Aluminum prices were strong for most of 2014. Prices rebounded well after hitting a four-year low earlier this year. Aluminum plays including Alcoa (AA) and Century Aluminum (CENX) posted strong earnings in 2014 thanks to higher aluminum prices. Other primary producers including Rio Tinto (RIO) and BHP Billiton (BHP) are also affected by the movement in aluminum prices.
Aluminum prices fall
Spot aluminum prices are up by ~5% in 2014 on a year-over-year basis. However, aluminum prices fell toward the latter half of 2014.
Alcoa estimates that it loses $240 million in annual profits for every $100 fall in the price of aluminum. Aluminum prices corrected by ~$250 per metric tonne in last couple of months, which may have a negative impact on Alcoa’s 2015 earnings.
Most of the decline in aluminum prices came after the fall meeting of OPEC (Organization of Petroleum Exporting Countries). OPEC decided against reducing crude output at that meeting.

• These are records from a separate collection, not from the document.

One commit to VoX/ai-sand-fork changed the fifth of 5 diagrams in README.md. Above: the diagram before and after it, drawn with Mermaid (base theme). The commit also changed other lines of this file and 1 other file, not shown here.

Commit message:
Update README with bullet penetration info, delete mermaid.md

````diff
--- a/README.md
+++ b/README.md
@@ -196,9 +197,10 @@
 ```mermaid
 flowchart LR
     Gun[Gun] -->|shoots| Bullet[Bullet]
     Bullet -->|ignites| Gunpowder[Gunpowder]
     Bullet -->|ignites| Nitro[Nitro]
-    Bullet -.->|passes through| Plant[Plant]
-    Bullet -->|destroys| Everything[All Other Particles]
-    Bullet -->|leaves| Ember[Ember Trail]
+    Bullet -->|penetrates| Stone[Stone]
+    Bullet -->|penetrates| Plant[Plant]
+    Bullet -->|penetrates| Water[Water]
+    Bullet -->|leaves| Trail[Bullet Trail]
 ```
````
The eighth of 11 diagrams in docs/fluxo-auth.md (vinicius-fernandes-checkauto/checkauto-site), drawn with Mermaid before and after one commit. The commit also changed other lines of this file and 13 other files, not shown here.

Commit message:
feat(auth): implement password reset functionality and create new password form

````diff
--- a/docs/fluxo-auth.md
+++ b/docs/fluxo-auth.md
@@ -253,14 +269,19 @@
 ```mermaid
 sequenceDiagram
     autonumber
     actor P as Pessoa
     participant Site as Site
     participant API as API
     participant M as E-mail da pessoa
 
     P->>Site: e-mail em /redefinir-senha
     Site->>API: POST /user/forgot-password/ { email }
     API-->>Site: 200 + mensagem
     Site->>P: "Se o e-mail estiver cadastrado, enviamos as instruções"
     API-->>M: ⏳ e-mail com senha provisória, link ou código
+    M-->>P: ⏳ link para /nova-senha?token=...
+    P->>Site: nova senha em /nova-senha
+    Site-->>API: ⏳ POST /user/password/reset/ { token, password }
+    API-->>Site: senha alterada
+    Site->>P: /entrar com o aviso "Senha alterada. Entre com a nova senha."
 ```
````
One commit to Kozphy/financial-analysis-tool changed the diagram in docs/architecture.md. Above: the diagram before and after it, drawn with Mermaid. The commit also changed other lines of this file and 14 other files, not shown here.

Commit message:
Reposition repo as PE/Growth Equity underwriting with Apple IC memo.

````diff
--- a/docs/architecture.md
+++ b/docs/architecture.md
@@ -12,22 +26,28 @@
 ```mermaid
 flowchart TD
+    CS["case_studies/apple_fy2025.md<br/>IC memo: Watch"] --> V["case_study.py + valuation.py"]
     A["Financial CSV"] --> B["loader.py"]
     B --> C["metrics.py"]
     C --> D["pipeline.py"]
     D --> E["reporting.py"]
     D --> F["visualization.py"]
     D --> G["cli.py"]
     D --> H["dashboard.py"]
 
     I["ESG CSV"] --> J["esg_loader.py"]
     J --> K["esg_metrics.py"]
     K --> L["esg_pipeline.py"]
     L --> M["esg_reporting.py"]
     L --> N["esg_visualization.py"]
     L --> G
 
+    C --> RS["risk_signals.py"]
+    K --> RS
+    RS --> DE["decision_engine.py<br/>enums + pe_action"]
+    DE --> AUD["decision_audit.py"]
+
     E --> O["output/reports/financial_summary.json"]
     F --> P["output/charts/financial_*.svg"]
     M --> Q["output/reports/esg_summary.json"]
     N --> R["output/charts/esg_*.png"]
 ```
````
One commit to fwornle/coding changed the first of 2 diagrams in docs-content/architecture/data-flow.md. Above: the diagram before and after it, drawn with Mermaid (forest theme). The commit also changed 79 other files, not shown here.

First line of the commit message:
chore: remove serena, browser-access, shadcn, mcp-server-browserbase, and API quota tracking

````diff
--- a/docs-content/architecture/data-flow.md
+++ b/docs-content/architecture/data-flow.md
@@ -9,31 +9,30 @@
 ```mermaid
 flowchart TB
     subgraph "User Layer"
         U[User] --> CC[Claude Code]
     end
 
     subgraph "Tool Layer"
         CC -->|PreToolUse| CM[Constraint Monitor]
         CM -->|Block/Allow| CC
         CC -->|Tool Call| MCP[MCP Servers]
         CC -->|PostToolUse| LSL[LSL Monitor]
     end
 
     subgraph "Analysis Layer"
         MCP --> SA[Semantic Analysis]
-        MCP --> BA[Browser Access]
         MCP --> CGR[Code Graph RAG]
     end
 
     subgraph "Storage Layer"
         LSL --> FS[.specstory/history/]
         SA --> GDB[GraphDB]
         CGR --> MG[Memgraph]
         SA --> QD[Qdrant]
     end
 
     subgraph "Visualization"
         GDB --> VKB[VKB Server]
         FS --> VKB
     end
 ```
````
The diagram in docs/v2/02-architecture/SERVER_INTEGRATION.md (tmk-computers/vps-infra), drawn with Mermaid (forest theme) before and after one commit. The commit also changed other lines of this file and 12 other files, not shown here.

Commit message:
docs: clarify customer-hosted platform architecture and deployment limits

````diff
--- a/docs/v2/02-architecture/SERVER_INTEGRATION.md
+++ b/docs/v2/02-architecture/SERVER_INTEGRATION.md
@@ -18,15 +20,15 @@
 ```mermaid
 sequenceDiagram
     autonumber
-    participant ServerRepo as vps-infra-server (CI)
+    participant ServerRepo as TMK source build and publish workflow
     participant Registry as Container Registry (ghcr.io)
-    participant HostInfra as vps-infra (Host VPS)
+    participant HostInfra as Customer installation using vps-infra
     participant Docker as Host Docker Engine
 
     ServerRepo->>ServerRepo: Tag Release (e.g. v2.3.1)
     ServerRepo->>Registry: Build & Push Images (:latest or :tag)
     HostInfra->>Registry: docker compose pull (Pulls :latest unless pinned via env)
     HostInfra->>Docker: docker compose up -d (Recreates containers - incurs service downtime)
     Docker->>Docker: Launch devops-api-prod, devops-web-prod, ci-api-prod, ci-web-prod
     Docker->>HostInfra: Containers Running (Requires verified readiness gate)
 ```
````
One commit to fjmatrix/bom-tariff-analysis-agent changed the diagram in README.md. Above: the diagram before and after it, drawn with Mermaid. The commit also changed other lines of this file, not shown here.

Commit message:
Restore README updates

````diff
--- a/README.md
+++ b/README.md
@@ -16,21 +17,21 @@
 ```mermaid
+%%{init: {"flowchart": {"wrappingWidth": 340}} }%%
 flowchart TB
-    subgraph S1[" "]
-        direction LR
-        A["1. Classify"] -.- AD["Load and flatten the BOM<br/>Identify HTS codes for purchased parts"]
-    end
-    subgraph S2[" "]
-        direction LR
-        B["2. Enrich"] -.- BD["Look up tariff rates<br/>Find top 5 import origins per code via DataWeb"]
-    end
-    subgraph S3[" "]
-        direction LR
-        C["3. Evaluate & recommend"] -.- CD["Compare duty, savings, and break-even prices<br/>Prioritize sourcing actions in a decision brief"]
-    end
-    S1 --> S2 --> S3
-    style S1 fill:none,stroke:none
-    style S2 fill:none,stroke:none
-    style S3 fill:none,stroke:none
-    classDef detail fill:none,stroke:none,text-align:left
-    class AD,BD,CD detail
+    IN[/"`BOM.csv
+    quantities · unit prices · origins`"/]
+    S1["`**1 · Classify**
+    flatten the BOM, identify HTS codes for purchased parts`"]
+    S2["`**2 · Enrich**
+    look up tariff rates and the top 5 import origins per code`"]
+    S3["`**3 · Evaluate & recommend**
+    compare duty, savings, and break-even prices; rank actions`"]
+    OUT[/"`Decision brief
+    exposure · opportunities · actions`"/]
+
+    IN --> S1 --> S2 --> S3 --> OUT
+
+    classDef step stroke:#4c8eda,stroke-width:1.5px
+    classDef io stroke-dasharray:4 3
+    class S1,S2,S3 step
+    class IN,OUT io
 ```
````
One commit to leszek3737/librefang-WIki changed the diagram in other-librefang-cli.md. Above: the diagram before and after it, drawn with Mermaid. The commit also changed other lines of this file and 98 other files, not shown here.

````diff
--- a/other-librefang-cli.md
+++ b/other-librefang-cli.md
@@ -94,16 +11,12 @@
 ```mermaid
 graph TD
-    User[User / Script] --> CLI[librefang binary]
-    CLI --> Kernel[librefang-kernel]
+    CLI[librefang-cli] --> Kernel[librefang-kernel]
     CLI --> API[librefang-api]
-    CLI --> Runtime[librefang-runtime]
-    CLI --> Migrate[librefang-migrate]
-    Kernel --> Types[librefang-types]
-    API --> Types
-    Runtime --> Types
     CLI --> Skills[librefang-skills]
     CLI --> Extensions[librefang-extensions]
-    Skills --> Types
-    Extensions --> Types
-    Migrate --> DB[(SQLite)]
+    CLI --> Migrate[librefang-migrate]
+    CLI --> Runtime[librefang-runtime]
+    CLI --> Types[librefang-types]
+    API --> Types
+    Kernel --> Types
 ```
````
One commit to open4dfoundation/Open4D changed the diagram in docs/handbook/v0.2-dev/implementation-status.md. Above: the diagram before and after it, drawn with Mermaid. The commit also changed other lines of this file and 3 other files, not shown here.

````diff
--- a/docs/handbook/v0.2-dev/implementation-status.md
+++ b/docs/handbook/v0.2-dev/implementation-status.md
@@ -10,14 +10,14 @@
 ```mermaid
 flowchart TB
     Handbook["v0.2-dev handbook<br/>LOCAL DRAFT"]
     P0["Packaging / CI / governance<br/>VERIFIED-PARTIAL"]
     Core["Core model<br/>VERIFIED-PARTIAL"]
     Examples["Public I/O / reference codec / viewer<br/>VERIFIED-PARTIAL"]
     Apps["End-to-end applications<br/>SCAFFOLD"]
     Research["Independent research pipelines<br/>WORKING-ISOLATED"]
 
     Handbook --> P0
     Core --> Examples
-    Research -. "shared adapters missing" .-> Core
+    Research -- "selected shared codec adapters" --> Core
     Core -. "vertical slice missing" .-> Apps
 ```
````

Crude oil prices have fallen sharply since then.
Currently, Alcoa is a part of the SPDR S&P Metals and Mining ETF (XME).
Aluminum buyers have to pay a physical premium along with the prevailing aluminum price on the London Metal Exchange. Aluminum prices rose considerably in 2014, and Alcoa benefited from rising premiums. Meanwhile, certain factors could affect premiums in 2015, as we’ll learn in our next part.